"What we have to build on is the personal and physical infrastructure and working on our excellence. Just because it's South African doesn't mean it has to be inferior. For anyone I would say be excellent here.

"Don't wait for overseas. Just work on making the best thing possible in your country and you will find overseas will come knocking."

The blessing that South Africans take for granted

"One thing in America like South Africa, is we have free speech over there," said Trevor Noah, when asked if he isn't scared of American president Donald Trump. 

"So what's great is working in an environment where you can speak your mind. And I think that's a blessing that South Africans take for granted.

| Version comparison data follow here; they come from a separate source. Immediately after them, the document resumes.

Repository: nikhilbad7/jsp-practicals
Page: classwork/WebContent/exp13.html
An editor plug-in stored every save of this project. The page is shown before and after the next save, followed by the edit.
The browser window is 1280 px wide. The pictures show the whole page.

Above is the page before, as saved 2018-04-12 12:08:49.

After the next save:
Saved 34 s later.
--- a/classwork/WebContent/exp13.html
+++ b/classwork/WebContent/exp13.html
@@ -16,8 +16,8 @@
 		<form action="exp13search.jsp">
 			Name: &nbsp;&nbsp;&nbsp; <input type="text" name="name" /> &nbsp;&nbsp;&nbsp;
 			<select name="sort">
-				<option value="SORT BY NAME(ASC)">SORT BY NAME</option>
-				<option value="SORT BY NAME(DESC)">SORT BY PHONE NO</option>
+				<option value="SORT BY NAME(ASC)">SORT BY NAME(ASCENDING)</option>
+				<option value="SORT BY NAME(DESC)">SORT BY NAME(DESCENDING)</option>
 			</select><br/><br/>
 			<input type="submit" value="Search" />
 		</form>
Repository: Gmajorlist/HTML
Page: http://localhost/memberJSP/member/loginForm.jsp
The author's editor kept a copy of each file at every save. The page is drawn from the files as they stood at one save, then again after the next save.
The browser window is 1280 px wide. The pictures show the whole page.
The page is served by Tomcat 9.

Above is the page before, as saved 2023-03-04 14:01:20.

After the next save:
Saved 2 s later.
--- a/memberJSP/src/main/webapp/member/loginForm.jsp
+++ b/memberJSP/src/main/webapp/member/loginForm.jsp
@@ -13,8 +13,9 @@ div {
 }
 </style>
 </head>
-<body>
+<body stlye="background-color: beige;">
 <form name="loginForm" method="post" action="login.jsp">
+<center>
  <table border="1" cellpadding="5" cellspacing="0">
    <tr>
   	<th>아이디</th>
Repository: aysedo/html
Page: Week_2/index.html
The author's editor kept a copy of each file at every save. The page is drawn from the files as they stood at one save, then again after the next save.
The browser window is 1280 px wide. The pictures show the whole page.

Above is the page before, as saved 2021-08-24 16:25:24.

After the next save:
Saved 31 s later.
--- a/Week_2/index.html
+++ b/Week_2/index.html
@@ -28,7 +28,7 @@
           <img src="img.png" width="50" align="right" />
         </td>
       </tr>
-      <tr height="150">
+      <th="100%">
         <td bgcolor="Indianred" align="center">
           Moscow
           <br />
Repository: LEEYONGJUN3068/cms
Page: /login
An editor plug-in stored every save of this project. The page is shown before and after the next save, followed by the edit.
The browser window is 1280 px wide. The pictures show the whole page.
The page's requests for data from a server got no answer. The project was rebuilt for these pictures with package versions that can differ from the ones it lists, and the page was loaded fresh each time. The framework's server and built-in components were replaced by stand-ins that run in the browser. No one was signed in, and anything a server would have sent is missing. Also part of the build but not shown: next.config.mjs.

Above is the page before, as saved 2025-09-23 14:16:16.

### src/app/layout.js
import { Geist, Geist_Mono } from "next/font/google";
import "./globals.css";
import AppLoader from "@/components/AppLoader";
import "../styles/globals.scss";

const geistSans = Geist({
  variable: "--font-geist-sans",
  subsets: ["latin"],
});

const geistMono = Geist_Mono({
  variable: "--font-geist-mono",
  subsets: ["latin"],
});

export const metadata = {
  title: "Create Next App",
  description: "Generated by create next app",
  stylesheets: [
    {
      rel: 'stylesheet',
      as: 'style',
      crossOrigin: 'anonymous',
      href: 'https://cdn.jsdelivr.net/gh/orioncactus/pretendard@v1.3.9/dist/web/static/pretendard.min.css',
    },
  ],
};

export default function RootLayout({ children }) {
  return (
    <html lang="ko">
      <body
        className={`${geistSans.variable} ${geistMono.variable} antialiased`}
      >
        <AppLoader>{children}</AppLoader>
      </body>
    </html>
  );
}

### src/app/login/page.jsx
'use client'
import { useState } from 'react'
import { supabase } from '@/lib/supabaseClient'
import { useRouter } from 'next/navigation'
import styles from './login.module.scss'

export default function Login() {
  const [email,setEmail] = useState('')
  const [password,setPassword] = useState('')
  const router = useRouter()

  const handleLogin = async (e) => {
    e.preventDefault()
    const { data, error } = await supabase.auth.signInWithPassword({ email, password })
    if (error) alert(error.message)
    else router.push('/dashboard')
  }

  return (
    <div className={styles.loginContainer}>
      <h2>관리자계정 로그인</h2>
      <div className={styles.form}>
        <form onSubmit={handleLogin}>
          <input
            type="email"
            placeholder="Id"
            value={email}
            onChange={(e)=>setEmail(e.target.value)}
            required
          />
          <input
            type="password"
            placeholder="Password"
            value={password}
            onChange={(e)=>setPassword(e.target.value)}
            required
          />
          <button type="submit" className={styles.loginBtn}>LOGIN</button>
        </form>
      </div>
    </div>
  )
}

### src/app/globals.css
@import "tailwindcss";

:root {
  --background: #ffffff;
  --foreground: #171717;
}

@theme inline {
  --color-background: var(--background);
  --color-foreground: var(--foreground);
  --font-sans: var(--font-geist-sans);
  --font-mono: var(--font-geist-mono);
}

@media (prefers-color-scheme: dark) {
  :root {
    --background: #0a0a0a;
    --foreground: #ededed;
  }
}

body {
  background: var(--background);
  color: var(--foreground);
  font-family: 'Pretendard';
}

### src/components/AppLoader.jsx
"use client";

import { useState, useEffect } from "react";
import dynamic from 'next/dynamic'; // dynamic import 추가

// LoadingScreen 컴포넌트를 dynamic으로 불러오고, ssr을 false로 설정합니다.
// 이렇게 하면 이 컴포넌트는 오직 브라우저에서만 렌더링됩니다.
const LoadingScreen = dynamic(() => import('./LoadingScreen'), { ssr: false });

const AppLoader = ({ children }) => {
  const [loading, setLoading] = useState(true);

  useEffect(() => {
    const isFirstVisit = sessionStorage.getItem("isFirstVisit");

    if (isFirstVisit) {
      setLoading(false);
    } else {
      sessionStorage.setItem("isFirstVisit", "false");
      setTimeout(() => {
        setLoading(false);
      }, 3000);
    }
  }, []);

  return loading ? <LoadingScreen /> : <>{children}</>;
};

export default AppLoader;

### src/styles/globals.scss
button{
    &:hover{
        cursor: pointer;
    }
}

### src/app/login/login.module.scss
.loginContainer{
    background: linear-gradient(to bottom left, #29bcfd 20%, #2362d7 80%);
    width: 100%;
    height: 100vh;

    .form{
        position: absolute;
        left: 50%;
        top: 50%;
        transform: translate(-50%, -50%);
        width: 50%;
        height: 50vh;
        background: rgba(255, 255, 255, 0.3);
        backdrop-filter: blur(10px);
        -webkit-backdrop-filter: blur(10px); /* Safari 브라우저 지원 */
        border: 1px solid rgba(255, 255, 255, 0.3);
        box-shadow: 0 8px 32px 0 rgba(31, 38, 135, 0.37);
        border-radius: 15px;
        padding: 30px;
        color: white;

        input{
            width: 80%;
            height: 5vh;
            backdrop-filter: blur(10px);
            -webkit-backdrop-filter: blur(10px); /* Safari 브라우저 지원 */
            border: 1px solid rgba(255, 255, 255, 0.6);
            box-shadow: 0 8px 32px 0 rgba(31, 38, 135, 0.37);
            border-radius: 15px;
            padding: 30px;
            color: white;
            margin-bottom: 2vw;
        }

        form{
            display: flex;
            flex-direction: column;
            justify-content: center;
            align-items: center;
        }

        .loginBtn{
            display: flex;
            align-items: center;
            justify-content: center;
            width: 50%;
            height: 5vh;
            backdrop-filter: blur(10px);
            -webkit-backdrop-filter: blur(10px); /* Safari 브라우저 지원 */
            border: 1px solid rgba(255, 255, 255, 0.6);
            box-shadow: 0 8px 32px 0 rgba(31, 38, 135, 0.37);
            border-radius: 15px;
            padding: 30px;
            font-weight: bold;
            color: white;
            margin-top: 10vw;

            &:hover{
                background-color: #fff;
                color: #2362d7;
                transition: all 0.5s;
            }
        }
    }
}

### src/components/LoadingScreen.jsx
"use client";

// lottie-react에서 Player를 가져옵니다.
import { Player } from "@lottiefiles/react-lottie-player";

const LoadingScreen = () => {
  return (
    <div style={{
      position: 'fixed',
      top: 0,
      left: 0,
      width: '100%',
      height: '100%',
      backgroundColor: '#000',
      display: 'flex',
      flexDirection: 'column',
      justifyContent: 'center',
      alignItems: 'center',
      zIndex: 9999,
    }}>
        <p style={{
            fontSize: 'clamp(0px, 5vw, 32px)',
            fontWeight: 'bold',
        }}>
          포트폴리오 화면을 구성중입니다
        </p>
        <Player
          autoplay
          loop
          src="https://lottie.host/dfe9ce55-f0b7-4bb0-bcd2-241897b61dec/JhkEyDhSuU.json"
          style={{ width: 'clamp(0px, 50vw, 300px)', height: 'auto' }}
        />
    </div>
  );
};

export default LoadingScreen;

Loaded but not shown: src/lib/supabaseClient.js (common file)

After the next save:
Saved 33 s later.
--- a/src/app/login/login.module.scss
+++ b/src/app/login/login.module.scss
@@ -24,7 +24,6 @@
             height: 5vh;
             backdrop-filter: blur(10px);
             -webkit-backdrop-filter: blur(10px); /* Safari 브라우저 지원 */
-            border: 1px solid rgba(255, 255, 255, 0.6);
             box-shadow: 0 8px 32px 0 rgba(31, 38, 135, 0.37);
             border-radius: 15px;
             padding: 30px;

"I know from just my parents' generations – 20 years ago you couldn't say certain things. We live in a country where we take for granted the leeway we have with our arts and our press. I know people fight about that and go 'we don't have the free-est press but our press freedom is pretty high up there in the world."

High ticket prices because ...

After a journalist criticised Trevor Noah over how seemingly expensive the ticket prices for his latest stand-up shows are, he said he's actually using his holiday to do them which is why he couldn't fit Cape Town in, and "wanted to do a great show that looks good, sounds good, is good".

"I want to put on the show that people want me to put on. It is expensive? Definitely? Would I do it again? Probably not."

"In South Africa for a long time we've had that attitude that 'oh these tickets are expensive for a South African audience’. And yet when an international artist comes here I don't see anyone complaining when its R4000, R5000 a ticket."

"I've worked very hard to keep my costs as low as possible. But at the same time I don't want to fall into the same trap as many South Africans where you go: I will keep the price cheap, and you attend, and go: 'Yes I can see the price was cheap here' and that this wasn't on the standard of an international show."

"If I bring you a show, I have to bring it to you on a standard that I bring to all of my shows around the world," said Trevor.

"As a South African and as a performer I must say that we have to value our own. If we pay for our own, our own are more likely to stay here because they feel appreciated. We've got to build our industries here.

"I'm not just doing Trevor Noah. When I do Trevor Noah I hire people here, I'm hiring South African production companies, I'm hiring South African crews specifically, I'm hiring South African people managing the venue, I'm hiring South African comedians.

"So this isn't a show of me, this is a show of us. And I'm proud that people are willing to come and to be a part of that."